● **Problem requirements**
Write out, from the entries below, exactly the lines that run between the lines holding "-pts = [(gx(t), gy(t" and "-d.rounded_rectangle([pcx - 5", inclusive, and stop there.
··········
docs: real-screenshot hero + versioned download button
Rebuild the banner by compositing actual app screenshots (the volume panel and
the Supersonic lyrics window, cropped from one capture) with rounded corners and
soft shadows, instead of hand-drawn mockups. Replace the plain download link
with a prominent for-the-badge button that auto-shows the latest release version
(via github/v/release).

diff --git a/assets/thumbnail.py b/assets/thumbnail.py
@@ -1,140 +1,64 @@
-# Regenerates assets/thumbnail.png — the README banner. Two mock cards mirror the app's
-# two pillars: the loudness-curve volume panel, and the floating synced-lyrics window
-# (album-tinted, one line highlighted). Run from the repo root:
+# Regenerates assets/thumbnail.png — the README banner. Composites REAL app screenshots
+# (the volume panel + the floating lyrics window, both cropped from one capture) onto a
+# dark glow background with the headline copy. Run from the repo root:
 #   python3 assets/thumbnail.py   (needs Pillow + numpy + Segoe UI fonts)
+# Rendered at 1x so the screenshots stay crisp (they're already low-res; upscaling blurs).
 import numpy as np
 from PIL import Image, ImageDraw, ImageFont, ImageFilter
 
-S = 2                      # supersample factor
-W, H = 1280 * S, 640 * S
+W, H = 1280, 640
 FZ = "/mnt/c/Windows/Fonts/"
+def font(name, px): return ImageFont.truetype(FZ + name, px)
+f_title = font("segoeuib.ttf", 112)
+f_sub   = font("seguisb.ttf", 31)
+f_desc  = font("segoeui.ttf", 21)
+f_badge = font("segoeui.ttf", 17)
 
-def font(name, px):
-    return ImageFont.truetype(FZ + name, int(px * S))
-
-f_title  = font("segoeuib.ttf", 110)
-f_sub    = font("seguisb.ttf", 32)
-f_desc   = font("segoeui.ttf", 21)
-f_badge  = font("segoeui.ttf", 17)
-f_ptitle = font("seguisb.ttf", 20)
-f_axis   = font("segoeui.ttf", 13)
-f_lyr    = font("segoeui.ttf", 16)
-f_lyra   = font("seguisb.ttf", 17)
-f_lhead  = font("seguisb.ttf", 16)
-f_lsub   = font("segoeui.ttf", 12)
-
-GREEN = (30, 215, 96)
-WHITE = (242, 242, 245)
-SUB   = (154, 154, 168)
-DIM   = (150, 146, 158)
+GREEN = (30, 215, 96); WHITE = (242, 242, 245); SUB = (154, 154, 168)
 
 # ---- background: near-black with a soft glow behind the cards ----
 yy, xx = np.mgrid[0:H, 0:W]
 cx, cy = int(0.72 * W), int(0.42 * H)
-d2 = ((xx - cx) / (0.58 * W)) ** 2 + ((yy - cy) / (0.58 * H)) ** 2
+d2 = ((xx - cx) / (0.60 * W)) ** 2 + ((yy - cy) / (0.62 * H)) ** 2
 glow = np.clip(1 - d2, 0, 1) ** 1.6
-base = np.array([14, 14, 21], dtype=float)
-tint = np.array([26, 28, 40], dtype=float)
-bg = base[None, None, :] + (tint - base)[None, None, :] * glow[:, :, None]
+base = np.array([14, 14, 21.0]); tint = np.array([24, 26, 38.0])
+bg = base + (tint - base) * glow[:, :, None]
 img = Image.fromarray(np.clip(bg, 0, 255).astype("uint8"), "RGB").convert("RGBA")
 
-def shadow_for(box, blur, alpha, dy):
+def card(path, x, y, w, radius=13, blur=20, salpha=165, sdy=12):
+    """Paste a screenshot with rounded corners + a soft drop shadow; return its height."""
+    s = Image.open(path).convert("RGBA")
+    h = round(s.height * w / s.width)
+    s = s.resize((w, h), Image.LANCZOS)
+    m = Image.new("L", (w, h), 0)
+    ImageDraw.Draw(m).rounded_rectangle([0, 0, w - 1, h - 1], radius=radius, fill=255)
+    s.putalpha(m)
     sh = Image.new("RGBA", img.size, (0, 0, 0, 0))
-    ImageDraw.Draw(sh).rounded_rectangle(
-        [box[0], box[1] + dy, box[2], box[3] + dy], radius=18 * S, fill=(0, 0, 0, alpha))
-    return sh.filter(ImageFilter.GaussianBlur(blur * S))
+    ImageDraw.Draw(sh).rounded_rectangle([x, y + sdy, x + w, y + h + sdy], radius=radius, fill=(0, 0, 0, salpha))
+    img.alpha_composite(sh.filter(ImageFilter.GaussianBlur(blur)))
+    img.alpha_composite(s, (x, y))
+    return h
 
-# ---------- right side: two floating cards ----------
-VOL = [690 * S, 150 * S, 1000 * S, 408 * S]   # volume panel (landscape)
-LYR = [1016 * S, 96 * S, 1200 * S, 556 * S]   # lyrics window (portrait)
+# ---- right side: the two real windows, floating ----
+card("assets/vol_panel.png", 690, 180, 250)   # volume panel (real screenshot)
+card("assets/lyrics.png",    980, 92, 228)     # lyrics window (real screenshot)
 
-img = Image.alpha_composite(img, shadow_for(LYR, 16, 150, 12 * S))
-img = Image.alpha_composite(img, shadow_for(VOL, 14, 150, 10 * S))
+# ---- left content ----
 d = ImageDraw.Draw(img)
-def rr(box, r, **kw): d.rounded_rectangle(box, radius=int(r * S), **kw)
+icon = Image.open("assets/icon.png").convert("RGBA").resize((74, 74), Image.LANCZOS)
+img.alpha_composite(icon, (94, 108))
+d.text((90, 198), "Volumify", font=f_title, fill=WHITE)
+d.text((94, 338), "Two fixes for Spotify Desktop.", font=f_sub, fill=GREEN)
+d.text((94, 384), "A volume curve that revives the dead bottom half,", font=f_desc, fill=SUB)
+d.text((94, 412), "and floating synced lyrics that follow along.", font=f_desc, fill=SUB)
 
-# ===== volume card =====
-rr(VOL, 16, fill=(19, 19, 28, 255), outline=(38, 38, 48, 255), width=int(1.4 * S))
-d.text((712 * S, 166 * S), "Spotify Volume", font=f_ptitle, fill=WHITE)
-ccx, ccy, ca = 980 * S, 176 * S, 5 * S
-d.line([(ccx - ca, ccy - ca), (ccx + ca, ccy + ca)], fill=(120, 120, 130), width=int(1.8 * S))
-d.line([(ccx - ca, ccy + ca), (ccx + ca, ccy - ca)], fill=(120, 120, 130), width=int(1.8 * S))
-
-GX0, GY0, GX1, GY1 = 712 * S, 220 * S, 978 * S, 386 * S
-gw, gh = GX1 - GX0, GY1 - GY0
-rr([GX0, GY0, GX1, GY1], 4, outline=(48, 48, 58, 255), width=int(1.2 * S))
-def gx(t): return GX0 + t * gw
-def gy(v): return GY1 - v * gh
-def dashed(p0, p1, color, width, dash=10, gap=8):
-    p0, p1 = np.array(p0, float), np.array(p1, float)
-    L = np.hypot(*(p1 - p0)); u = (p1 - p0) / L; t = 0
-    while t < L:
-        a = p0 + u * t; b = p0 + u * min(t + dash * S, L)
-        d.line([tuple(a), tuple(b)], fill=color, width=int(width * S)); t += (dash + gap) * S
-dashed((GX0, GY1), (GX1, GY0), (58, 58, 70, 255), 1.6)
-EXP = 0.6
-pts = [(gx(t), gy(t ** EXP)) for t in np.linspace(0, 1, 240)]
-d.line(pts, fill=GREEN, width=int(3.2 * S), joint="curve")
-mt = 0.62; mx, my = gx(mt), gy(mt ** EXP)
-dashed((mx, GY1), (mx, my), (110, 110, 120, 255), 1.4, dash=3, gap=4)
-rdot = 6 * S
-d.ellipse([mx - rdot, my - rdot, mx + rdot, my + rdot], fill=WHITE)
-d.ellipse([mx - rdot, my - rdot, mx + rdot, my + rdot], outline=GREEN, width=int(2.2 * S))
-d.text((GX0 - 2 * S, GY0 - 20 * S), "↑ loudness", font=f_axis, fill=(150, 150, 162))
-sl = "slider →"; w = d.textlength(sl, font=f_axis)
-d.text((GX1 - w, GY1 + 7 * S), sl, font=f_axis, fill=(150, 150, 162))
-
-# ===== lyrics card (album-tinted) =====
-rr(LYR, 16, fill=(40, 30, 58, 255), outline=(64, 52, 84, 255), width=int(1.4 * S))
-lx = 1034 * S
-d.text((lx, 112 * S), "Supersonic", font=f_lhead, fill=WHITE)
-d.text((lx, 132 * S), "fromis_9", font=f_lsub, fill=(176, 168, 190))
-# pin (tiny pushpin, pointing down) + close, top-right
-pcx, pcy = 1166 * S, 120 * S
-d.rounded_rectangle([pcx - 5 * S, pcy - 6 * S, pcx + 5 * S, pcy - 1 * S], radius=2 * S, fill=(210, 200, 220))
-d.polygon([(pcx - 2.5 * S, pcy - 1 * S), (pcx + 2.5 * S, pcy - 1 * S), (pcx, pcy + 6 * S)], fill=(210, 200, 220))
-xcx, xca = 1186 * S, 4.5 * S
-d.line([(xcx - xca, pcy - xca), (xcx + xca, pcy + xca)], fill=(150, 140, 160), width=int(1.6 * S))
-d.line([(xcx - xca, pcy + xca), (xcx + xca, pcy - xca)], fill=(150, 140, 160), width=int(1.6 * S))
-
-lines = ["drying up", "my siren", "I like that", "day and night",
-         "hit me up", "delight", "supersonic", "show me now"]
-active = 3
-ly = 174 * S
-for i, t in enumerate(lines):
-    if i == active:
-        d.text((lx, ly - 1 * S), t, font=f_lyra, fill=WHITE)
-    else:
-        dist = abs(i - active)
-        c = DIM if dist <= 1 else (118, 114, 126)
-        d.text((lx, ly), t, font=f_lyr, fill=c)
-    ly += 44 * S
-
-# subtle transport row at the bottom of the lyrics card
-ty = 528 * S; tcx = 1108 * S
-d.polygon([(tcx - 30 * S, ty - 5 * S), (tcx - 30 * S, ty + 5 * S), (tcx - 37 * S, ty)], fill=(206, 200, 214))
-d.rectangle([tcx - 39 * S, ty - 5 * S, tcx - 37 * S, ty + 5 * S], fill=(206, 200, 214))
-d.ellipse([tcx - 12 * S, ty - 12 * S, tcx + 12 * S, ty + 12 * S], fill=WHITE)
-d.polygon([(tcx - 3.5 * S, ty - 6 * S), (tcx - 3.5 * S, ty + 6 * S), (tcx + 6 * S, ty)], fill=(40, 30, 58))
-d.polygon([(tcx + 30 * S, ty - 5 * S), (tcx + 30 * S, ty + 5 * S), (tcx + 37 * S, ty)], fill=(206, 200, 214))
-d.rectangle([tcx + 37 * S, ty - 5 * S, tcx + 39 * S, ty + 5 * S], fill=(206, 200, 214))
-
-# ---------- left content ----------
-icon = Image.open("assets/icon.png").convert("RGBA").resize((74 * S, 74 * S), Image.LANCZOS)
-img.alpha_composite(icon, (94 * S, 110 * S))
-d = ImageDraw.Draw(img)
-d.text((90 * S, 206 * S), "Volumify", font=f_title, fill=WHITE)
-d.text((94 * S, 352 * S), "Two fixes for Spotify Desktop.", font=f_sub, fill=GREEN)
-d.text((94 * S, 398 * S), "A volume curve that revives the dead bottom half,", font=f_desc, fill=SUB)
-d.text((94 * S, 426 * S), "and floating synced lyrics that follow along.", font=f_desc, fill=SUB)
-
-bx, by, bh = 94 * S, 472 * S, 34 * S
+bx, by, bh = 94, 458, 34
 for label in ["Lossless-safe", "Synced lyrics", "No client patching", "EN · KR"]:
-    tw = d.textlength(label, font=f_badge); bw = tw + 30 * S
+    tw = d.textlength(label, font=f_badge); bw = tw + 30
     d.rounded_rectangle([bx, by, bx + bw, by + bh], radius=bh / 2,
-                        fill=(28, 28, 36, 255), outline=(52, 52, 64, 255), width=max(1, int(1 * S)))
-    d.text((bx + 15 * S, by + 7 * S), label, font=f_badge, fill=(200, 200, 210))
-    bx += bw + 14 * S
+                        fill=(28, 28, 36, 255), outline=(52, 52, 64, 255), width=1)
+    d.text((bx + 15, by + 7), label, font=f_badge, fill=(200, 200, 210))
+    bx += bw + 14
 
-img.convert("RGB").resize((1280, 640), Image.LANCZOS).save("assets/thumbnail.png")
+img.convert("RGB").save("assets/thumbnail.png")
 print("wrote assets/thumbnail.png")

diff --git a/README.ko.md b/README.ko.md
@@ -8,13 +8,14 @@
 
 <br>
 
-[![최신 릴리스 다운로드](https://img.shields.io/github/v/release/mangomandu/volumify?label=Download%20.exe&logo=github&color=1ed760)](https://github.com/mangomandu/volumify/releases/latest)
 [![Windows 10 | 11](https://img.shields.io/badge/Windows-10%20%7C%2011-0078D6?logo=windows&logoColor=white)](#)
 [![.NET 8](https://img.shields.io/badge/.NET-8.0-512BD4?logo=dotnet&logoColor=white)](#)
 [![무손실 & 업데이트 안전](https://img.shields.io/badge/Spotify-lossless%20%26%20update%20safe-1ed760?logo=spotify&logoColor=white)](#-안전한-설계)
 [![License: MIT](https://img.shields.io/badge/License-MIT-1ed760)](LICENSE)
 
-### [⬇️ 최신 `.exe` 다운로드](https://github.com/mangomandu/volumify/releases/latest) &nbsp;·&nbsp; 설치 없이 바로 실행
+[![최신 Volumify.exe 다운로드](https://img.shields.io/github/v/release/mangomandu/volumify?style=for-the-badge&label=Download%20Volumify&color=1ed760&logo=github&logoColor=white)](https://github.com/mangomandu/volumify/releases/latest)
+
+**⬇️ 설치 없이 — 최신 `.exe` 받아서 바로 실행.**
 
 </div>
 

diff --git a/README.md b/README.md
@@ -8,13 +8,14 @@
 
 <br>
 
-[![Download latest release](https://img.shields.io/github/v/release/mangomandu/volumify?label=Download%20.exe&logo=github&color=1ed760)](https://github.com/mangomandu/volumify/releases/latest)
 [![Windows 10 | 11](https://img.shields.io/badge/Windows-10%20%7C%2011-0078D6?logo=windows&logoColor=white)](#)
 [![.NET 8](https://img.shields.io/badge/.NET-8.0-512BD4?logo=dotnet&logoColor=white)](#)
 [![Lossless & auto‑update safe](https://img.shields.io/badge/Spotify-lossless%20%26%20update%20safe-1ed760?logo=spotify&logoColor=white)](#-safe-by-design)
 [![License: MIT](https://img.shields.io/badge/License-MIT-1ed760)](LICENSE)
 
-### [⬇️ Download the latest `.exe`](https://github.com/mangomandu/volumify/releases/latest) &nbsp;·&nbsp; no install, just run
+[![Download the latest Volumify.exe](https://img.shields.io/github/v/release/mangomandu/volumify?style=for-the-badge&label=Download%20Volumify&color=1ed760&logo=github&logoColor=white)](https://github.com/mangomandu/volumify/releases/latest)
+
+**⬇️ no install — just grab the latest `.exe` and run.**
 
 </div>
··········
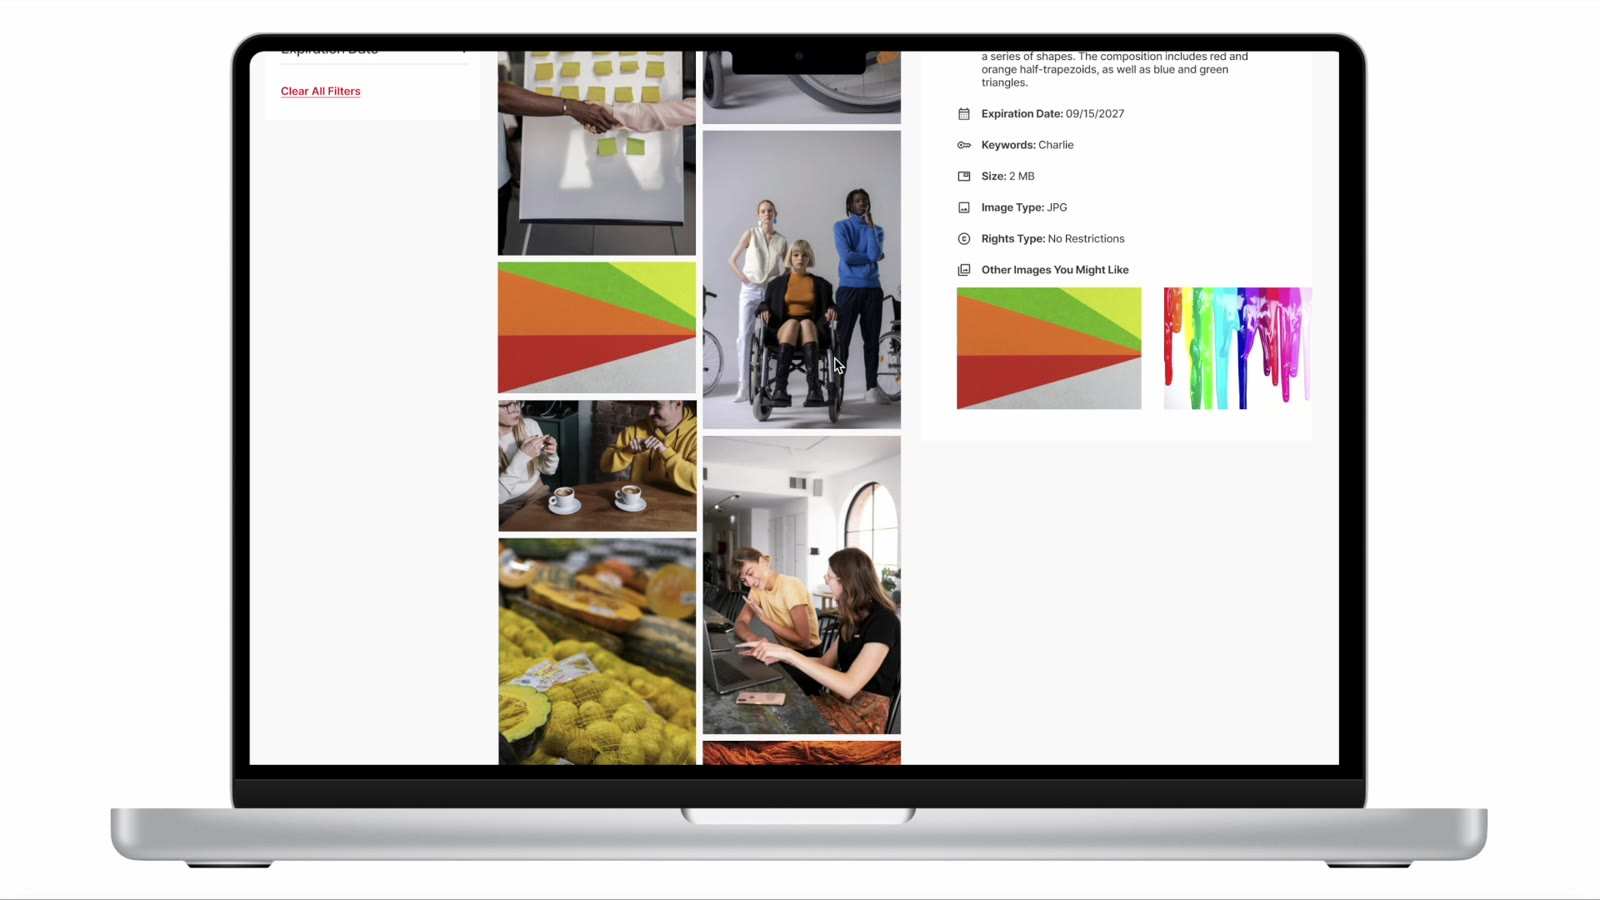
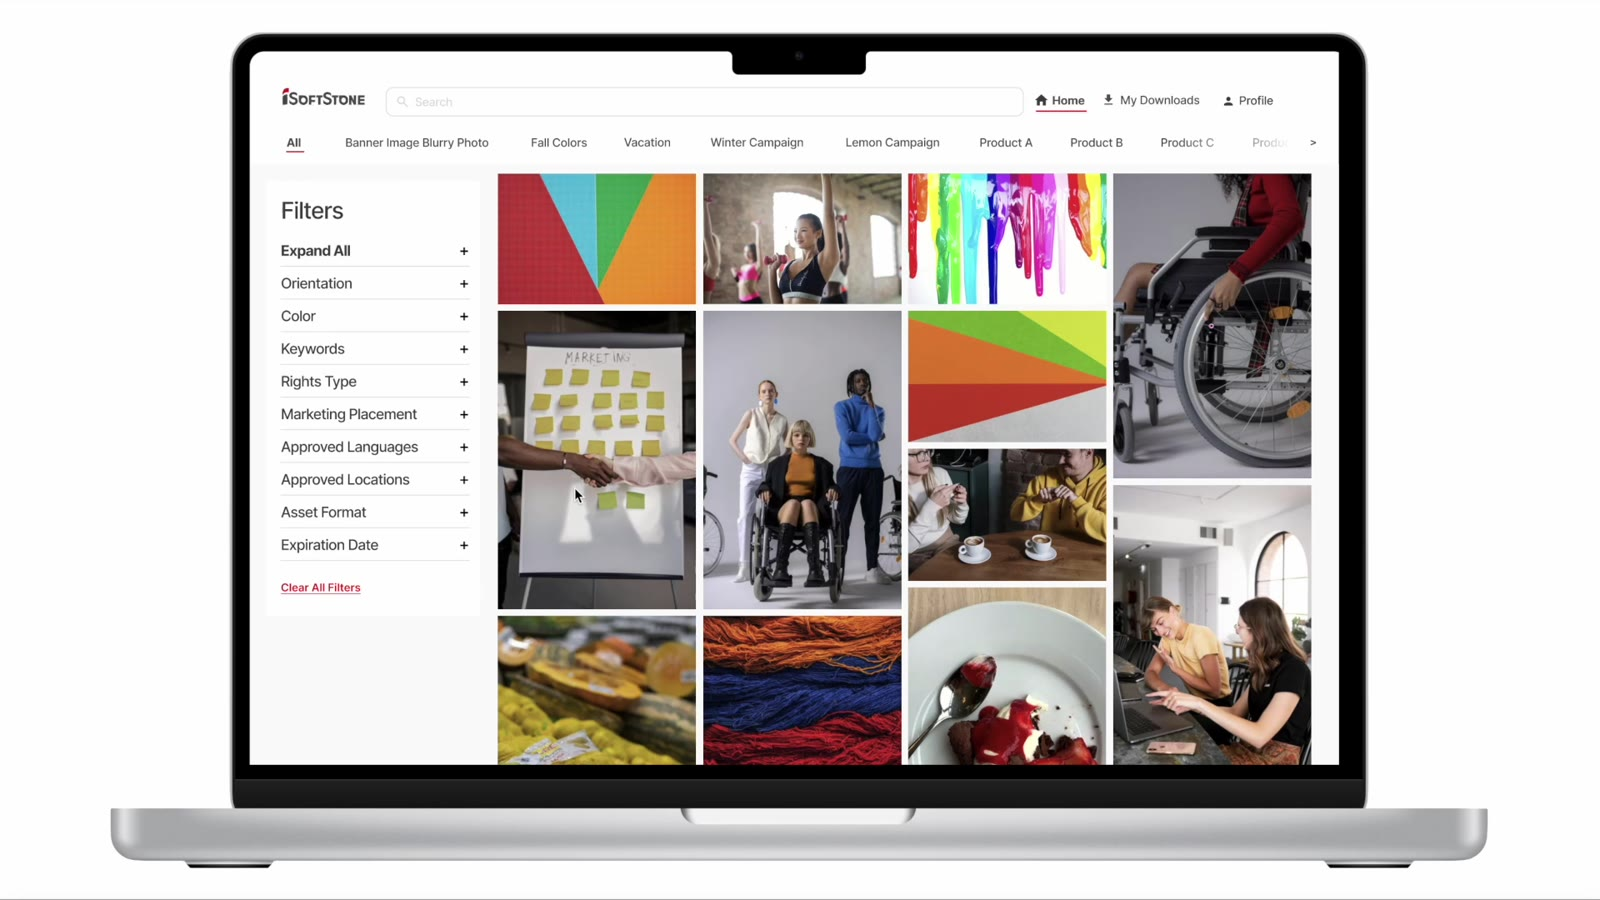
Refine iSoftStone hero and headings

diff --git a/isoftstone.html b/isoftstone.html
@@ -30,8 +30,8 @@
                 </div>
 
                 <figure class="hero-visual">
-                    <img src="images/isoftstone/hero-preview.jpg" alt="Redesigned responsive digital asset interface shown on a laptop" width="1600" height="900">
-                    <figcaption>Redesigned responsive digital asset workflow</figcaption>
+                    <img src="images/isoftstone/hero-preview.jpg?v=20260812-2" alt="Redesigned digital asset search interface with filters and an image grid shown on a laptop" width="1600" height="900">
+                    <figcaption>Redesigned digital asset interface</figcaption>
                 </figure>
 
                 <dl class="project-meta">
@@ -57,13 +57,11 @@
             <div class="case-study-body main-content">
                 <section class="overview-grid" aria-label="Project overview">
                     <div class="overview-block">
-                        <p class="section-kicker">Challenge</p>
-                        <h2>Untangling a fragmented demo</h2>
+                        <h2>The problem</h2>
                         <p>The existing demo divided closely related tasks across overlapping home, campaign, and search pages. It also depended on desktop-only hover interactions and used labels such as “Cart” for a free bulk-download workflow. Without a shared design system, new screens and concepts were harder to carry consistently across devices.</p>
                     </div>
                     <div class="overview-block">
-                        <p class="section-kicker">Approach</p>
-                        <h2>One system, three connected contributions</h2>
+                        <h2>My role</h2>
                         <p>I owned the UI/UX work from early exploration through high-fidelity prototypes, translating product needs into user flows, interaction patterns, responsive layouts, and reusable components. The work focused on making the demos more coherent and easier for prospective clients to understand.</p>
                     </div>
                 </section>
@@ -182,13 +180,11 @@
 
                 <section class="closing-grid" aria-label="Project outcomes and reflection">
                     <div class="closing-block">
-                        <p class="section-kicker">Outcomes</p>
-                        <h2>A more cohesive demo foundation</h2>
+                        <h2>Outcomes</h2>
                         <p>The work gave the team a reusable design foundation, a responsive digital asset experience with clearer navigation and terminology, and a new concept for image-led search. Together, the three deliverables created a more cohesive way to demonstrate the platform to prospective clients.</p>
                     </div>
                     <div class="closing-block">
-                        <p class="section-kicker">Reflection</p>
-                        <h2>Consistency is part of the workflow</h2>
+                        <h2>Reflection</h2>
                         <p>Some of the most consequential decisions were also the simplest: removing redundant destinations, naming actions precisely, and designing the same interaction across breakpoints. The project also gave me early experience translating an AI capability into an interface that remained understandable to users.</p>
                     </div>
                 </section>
··········
● **Solution to this problem**
-pts = [(gx(t), gy(t ** EXP)) for t in np.linspace(0, 1, 240)]
-d.line(pts, fill=GREEN, width=int(3.2 * S), joint="curve")
-mt = 0.62; mx, my = gx(mt), gy(mt ** EXP)
-dashed((mx, GY1), (mx, my), (110, 110, 120, 255), 1.4, dash=3, gap=4)
-rdot = 6 * S
-d.ellipse([mx - rdot, my - rdot, mx + rdot, my + rdot], fill=WHITE)
-d.ellipse([mx - rdot, my - rdot, mx + rdot, my + rdot], outline=GREEN, width=int(2.2 * S))
-d.text((GX0 - 2 * S, GY0 - 20 * S), "↑ loudness", font=f_axis, fill=(150, 150, 162))
-sl = "slider →"; w = d.textlength(sl, font=f_axis)
-d.text((GX1 - w, GY1 + 7 * S), sl, font=f_axis, fill=(150, 150, 162))
-
-# ===== lyrics card (album-tinted) =====
-rr(LYR, 16, fill=(40, 30, 58, 255), outline=(64, 52, 84, 255), width=int(1.4 * S))
-lx = 1034 * S
-d.text((lx, 112 * S), "Supersonic", font=f_lhead, fill=WHITE)
-d.text((lx, 132 * S), "fromis_9", font=f_lsub, fill=(176, 168, 190))
-# pin (tiny pushpin, pointing down) + close, top-right
-pcx, pcy = 1166 * S, 120 * S
-d.rounded_rectangle([pcx - 5 * S, pcy - 6 * S, pcx + 5 * S, pcy - 1 * S], radius=2 * S, fill=(210, 200, 220))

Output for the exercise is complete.